Rau rangatira mā, e huihui nei, tēnei aku mihi māhana ki a koutou. Kia ora tātou katoa.
Distinguished guests, ladies and gentlemen, warm greetings to you all.
I specifically acknowledge Lady June Hillary;
Peter and Sarah Hillary and members of the wider Hillary family;
Phurba Sona Sherpa;
and Sir Ranulph Fiennes.
Thank you for giving me the privilege of speaking about Sir Edmund Hillary this evening. I say this knowing that it’s no small task to do justice to his legacy.
One hundred years after his birth, Sir Ed is still our most admired and internationally celebrated citizen. Here in New Zealand he remains a part of our everyday life, with his image adorning our $5 dollar bill.
He was a colossus during my childhood, attaining legendary status. He was regarded as a hero of remarkable fortitude and determination; and as someone whose ingenuity, independent spirit, and chutzpah appealed to our egalitarian principles.

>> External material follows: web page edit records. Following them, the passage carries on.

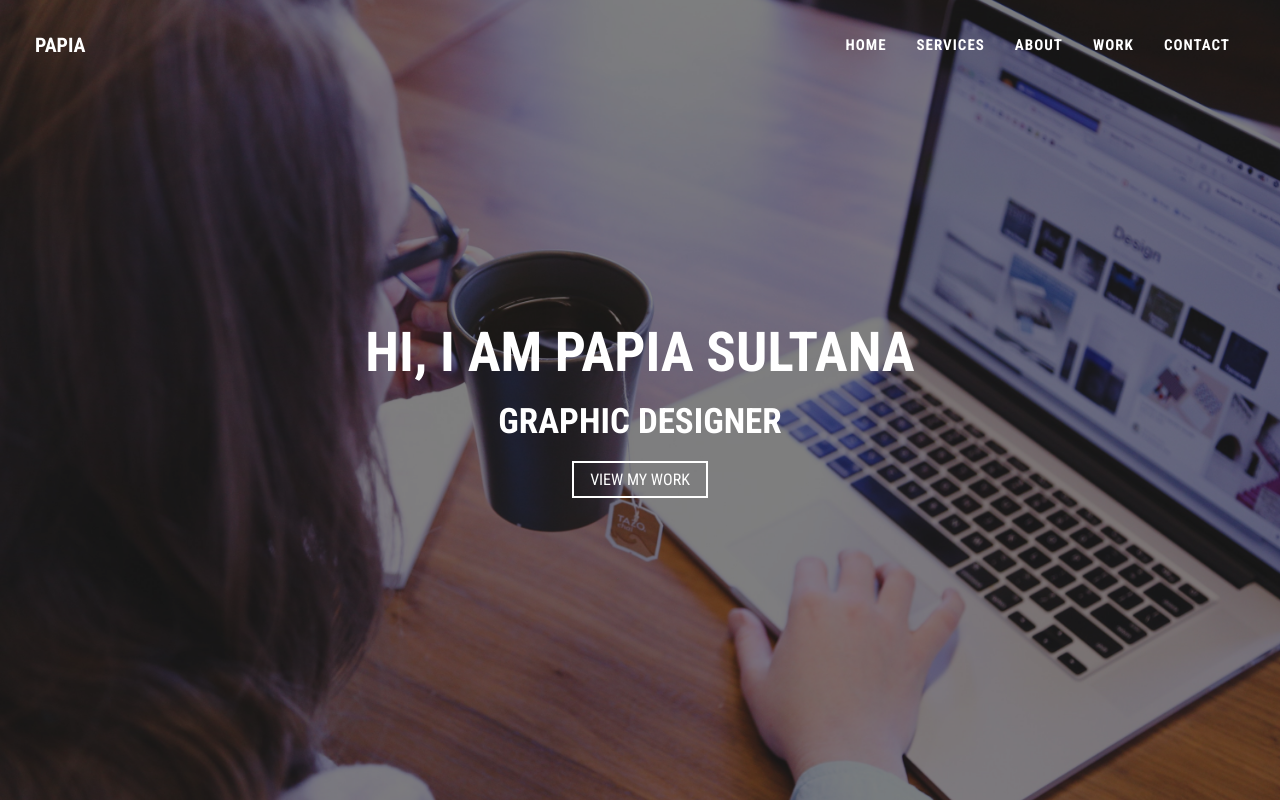
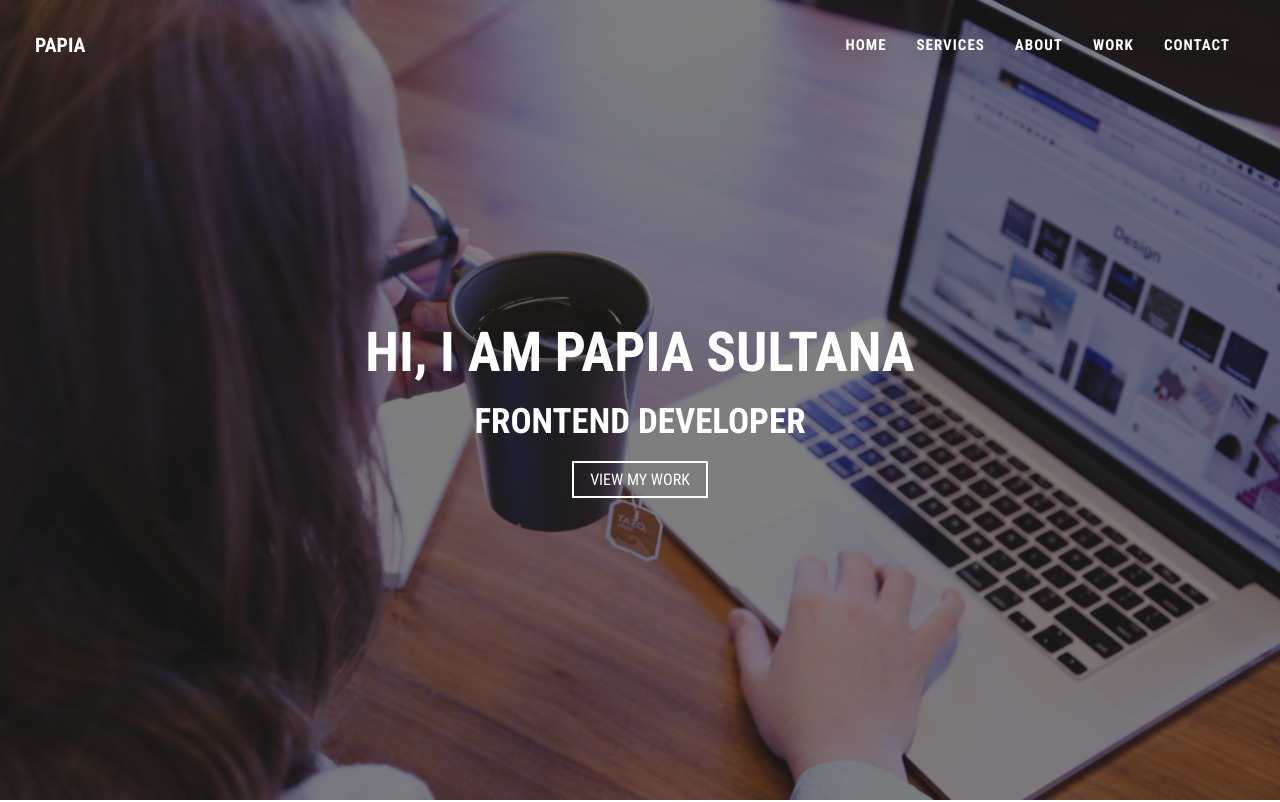
Before and after one commit to iam-papia-sultana/iampapia.github.io, a plain HTML site: page index.html in a window 1280 px wide. Shown: the top 802 px of the page. Drawn offline with Linux system fonts and the light colour scheme; a script that the page names is missing.

Commit message:
Update index.html

```diff
--- a/index.html
+++ b/index.html
@@ -70,7 +70,7 @@
 							<div id="home-content-box-inner">
 								<div id="home-heading" class="animated zoomIn">
 									<h1>Hi, I AM PAPIA SULTANA </h1>
-									<h3>Graphic Designer</h3>
+									<h3>Frontend Developer</h3>
 								</div>
 								<div id="home-btn" class="animated zoomIn">
 									<a class="btn btn-lg btn-general btn-white" href="#work" role="button" title="view my work">View My Work</a>
```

Sir Ed inspired generations of New Zealanders to believe that someone from our small corner of the world could cut it in the international arena and make an impact.
If an unknown beekeeper from a small rural community in the Waikato could reach the top, perhaps the rest of us could too.
On the day of Queen Elizabeth’s Coronation, the news broke that Sir Ed and Tenzing Norgay, as members of a British expedition, had reached the summit of Everest.
The Front page headline of the Daily Express summed up the mood of the Coronation, “All this – and Everest too!”
Sir Ed was knighted by the Queen just four days after her coronation and was one of the first people to be awarded New Zealand’s highest honour, the Order of New Zealand, in 1987.
In 1995, Queen Elizabeth bestowed on Sir Ed the highest and most venerable of British honours when he became a Knight of the Order of the Garter.
Along with the numerous honorary doctorates he received in his lifetime, these later honours recognised his humanitarian and philanthropic work with the Himalayan Trust.
Sir Ed’s legacy can be measured in the many ways the lives of Nepalese people have been transformed through the work of the Trust.
Education has empowered generations to become successful entrepreneurs in their own communities, or pursue higher education.
Hospitals and clinics have helped to eliminate disease.
Communities have access to reliable water supplies. Bridges and airstrips connect them to the outside world.
The creation of a national park and hydro-power have both helped to halt deforestation.
True to Sir Ed’s egalitarian principles, the Himalayan Trust’s projects have been undertaken at the request of Nepalese communities, and in partnership with them.
The New Zealand Government has provided significant funding to the Trust since 2004, as part of its Overseas Aid programme.
The Trust was there to help the families of Nepalese guides killed by an avalanche in 2014, and to assist with emergency assistance and rebuilding after the devastating earthquakes of 2015.
By setting up the Trust and attracting support for his work in Nepal, Sir Ed demonstrated how fame could be harnessed to achieve public good.
As British author Jan Morris said at the New Zealand Alpine Club memorial following his death:
‘Ed repaid a debt to the country that made him famous by all the things he did in Nepal. You in New Zealand are lucky that your greatest hero is great because he is good’.
Sir Ed’s enduring legacy is aroha for the Nepalese communities whose manaakitanga had supported him through some dark and challenging times – people he counted as friends, who in turn called him Burra Sahib – the Big Man.
In many ways, Sir Ed was ahead of his time. His love for the natural world and concern about the environmental impact of tourism on Nepal resonates with us in New Zealand today, as does his determination to address the problems caused by poverty, poor health outcomes, and environmental degradation.
The centenary of Sir Ed’s birth is a significant moment for all New Zealanders. I believe it would be his birthday wish that we renew our support for his work.
Tonight gives us that opportunity.
I wish everyone associated with the Himalayan Trust all the very best as you work to honour Sir Ed’s extraordinary legacy.